Recorded data
[Start of section]

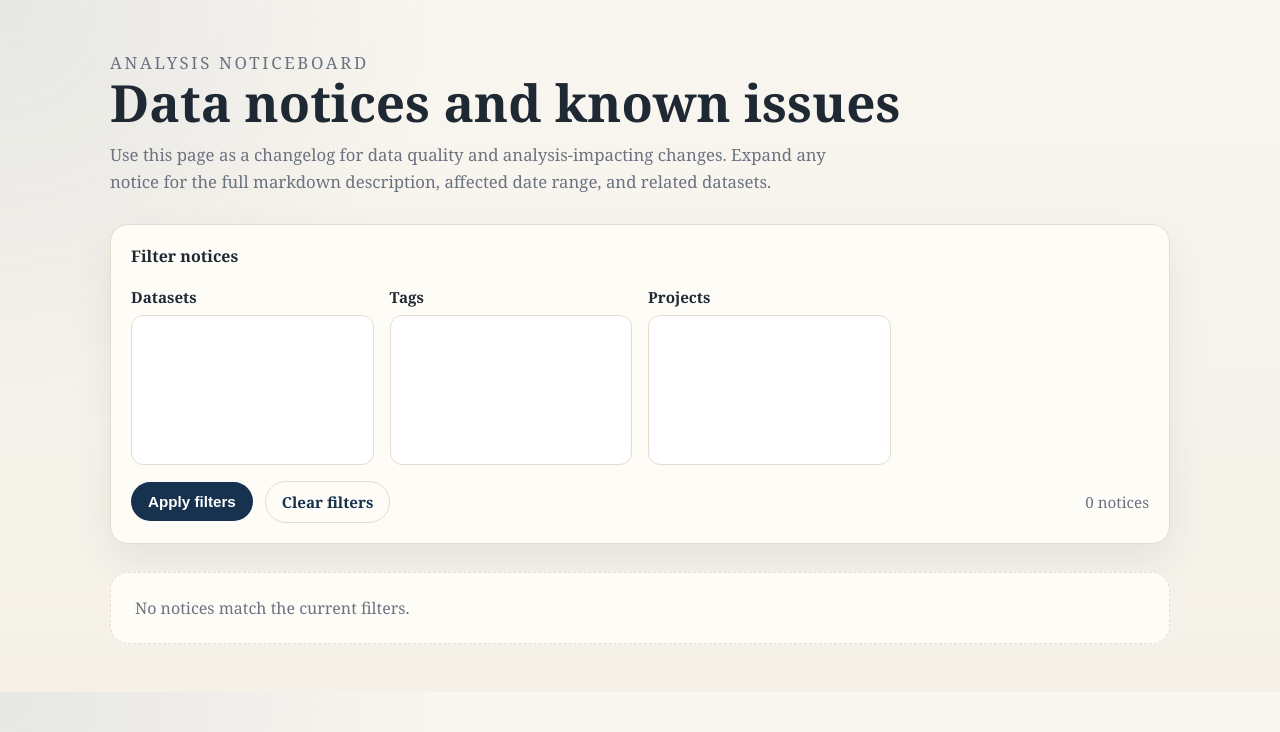
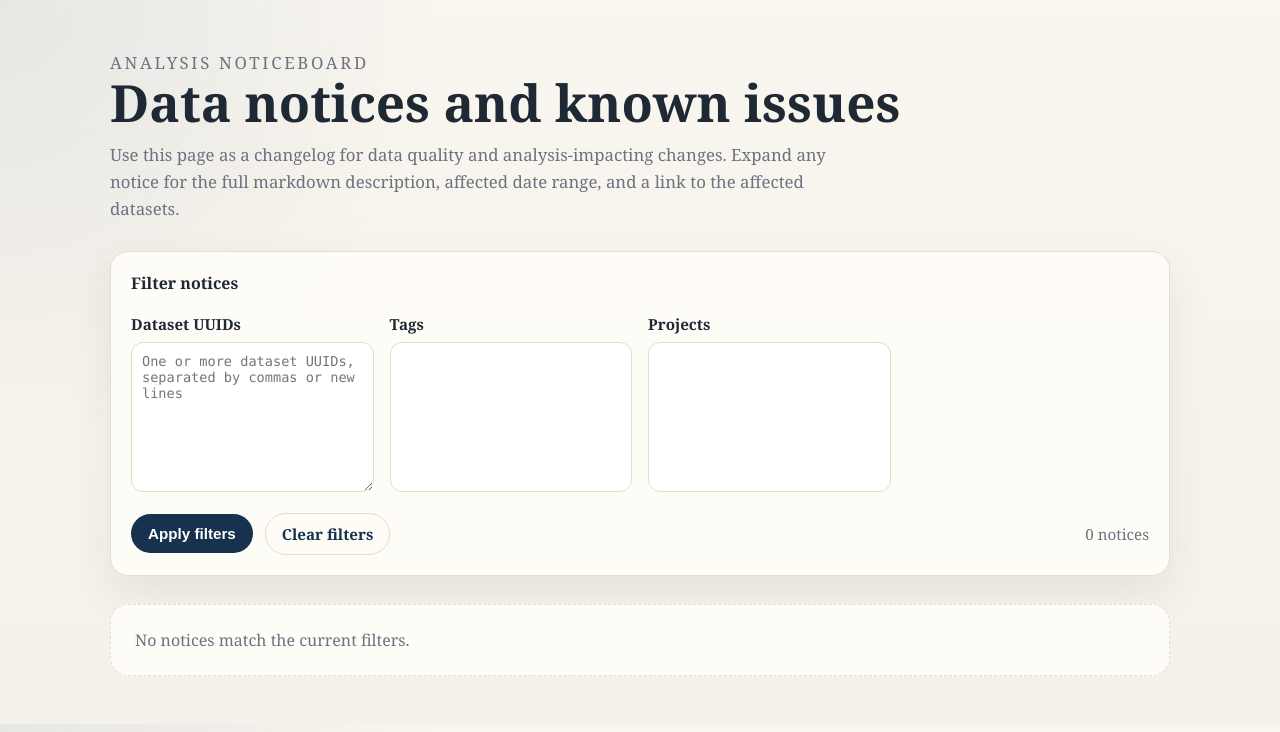
Before and after one commit to int-brain-lab/iblalyx, a Django app: template management/ibl_reports/templates/datanotice_changelog.html in a window 1280 px wide. Shown: the top 732 px of the page. Run offline with Django 3.2, Linux system fonts and the light colour scheme; the template is opened without the code that fills it, so the values that code supplies are empty.

```diff
--- a/management/ibl_reports/templates/datanotice_changelog.html
+++ b/management/ibl_reports/templates/datanotice_changelog.html
@@ -88,7 +88,8 @@
             font-size: 0.95rem;
         }
 
-        .field select {
+        .field select,
+        .field textarea {
             width: 100%;
             min-height: 150px;
             padding: 10px;
@@ -96,6 +97,18 @@
             border-radius: 12px;
             background: #fff;
             font: inherit;
+        }
+
+        .field textarea {
+            resize: vertical;
+            font-family: "SFMono-Regular", Consolas, "Liberation Mono", monospace;
+            font-size: 0.85rem;
+        }
+
+        .field-error {
+            margin: 8px 0 0;
+            color: var(--critical);
+            font-size: 0.9rem;
         }
 
         .actions {
@@ -243,19 +256,9 @@
             font-size: 1rem;
         }
 
-        .pill-list {
-            display: flex;
-            flex-wrap: wrap;
-            gap: 8px;
-        }
-
-        .pill {
-            display: inline-block;
-            padding: 6px 10px;
-            border-radius: 999px;
-            background: #dde7f2;
+        .subsection a {
             color: var(--accent);
-            font-size: 0.85rem;
+            font-weight: 700;
         }
 
         .date-range {
@@ -295,19 +298,18 @@
         <header class="hero">
             <p class="eyebrow">Analysis Noticeboard</p>
             <h1>Data notices and known issues</h1>
-            <p>Use this page as a changelog for data quality and analysis-impacting changes. Expand any notice for the full markdown description, affected date range, and related datasets.</p>
+            <p>Use this page as a changelog for data quality and analysis-impacting changes. Expand any notice for the full markdown description, affected date range, and a link to the affected datasets.</p>
         </header>
 
         <form method="get" class="filters">
             <h2>Filter notices</h2>
 
             <div class="field">
-                <label for="dataset">Datasets</label>
-                <select id="dataset" name="dataset" multiple>
-                    {% for dataset in datasets %}
-                    <option value="{{ dataset.id }}" {% if dataset.id|stringformat:"s" in selected_datasets %}selected{% endif %}>{{ dataset.name }}</option>
-                    {% endfor %}
-                </select>
+                <label for="dataset">Dataset UUIDs</label>
+                <textarea id="dataset" name="dataset" placeholder="One or more dataset UUIDs, separated by commas or new lines">{{ selected_datasets|join:", " }}</textarea>
+                {% if invalid_datasets %}
+                <p class="field-error">Ignored invalid UUIDs: {{ invalid_datasets|join:", " }}</p>
+                {% endif %}
             </div>
 
             <div class="field">
@@ -382,18 +384,12 @@
                     </div>
                     {% endif %}
 
-                    {% with related_datasets=notice.datasets.all %}
-                    {% if related_datasets %}
+                    {% if notice.has_datasets %}
                     <div class="subsection">
-                        <h3>Related datasets</h3>
-                        <div class="pill-list">
-                            {% for dataset in related_datasets %}
-                            <span class="pill">{{ dataset.name }}</span>
-                            {% endfor %}
-                        </div>
+                        <h3>Affected datasets</h3>
+                        <a href="{% url 'admin:data_dataset_changelist' %}?data_notices__id__exact={{ notice.pk }}">View the datasets covered by this notice</a>
                     </div>
                     {% endif %}
-                    {% endwith %}
                 </div>
             </details>
             {% empty %}
--- a/scripts/data_notices/2026-10-23_stitched_timeline.py
+++ b/scripts/data_notices/2026-10-23_stitched_timeline.py
@@ -107,7 +107,7 @@ def create_notice(session_refs, **kwargs):
 create_notice(
     SESSIONS,
     name='Stitched Timeline recordings',
-    importance=DataNotice.IMPORTANCE.MAJOR,
+    importance=DataNotice.IMPORTANCE.MINOR,
     description=dedent(DESCRIPTION),
     version_affected='',
 )
```
Also changed, not shown: management/ibl_reports/views.py (+32 -25 lines).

[End of section]

TASK REQUIREMENTS:
Word for word, copy all the entries above, but with no pictures.

REPLY TO THE EXERCISE:
Before and after one commit to int-brain-lab/iblalyx, a Django app: template management/ibl_reports/templates/datanotice_changelog.html in a window 1280 px wide. Shown: the top 732 px of the page. Run offline with Django 3.2, Linux system fonts and the light colour scheme; the template is opened without the code that fills it, so the values that code supplies are empty.

```diff
--- a/management/ibl_reports/templates/datanotice_changelog.html
+++ b/management/ibl_reports/templates/datanotice_changelog.html
@@ -88,7 +88,8 @@
             font-size: 0.95rem;
         }
 
-        .field select {
+        .field select,
+        .field textarea {
             width: 100%;
             min-height: 150px;
             padding: 10px;
@@ -96,6 +97,18 @@
             border-radius: 12px;
             background: #fff;
             font: inherit;
+        }
+
+        .field textarea {
+            resize: vertical;
+            font-family: "SFMono-Regular", Consolas, "Liberation Mono", monospace;
+            font-size: 0.85rem;
+        }
+
+        .field-error {
+            margin: 8px 0 0;
+            color: var(--critical);
+            font-size: 0.9rem;
         }
 
         .actions {
@@ -243,19 +256,9 @@
             font-size: 1rem;
         }
 
-        .pill-list {
-            display: flex;
-            flex-wrap: wrap;
-            gap: 8px;
-        }
-
-        .pill {
-            display: inline-block;
-            padding: 6px 10px;
-            border-radius: 999px;
-            background: #dde7f2;
+        .subsection a {
             color: var(--accent);
-            font-size: 0.85rem;
+            font-weight: 700;
         }
 
         .date-range {
@@ -295,19 +298,18 @@
         <header class="hero">
             <p class="eyebrow">Analysis Noticeboard</p>
             <h1>Data notices and known issues</h1>
-            <p>Use this page as a changelog for data quality and analysis-impacting changes. Expand any notice for the full markdown description, affected date range, and related datasets.</p>
+            <p>Use this page as a changelog for data quality and analysis-impacting changes. Expand any notice for the full markdown description, affected date range, and a link to the affected datasets.</p>
         </header>
 
         <form method="get" class="filters">
             <h2>Filter notices</h2>
 
             <div class="field">
-                <label for="dataset">Datasets</label>
-                <select id="dataset" name="dataset" multiple>
-                    {% for dataset in datasets %}
-                    <option value="{{ dataset.id }}" {% if dataset.id|stringformat:"s" in selected_datasets %}selected{% endif %}>{{ dataset.name }}</option>
-                    {% endfor %}
-                </select>
+                <label for="dataset">Dataset UUIDs</label>
+                <textarea id="dataset" name="dataset" placeholder="One or more dataset UUIDs, separated by commas or new lines">{{ selected_datasets|join:", " }}</textarea>
+                {% if invalid_datasets %}
+                <p class="field-error">Ignored invalid UUIDs: {{ invalid_datasets|join:", " }}</p>
+                {% endif %}
             </div>
 
             <div class="field">
@@ -382,18 +384,12 @@
                     </div>
                     {% endif %}
 
-                    {% with related_datasets=notice.datasets.all %}
-                    {% if related_datasets %}
+                    {% if notice.has_datasets %}
                     <div class="subsection">
-                        <h3>Related datasets</h3>
-                        <div class="pill-list">
-                            {% for dataset in related_datasets %}
-                            <span class="pill">{{ dataset.name }}</span>
-                            {% endfor %}
-                        </div>
+                        <h3>Affected datasets</h3>
+                        <a href="{% url 'admin:data_dataset_changelist' %}?data_notices__id__exact={{ notice.pk }}">View the datasets covered by this notice</a>
                     </div>
                     {% endif %}
-                    {% endwith %}
                 </div>
             </details>
             {% empty %}
--- a/scripts/data_notices/2026-10-23_stitched_timeline.py
+++ b/scripts/data_notices/2026-10-23_stitched_timeline.py
@@ -107,7 +107,7 @@ def create_notice(session_refs, **kwargs):
 create_notice(
     SESSIONS,
     name='Stitched Timeline recordings',
-    importance=DataNotice.IMPORTANCE.MAJOR,
+    importance=DataNotice.IMPORTANCE.MINOR,
     description=dedent(DESCRIPTION),
     version_affected='',
 )
```
Also changed, not shown: management/ibl_reports/views.py (+32 -25 lines).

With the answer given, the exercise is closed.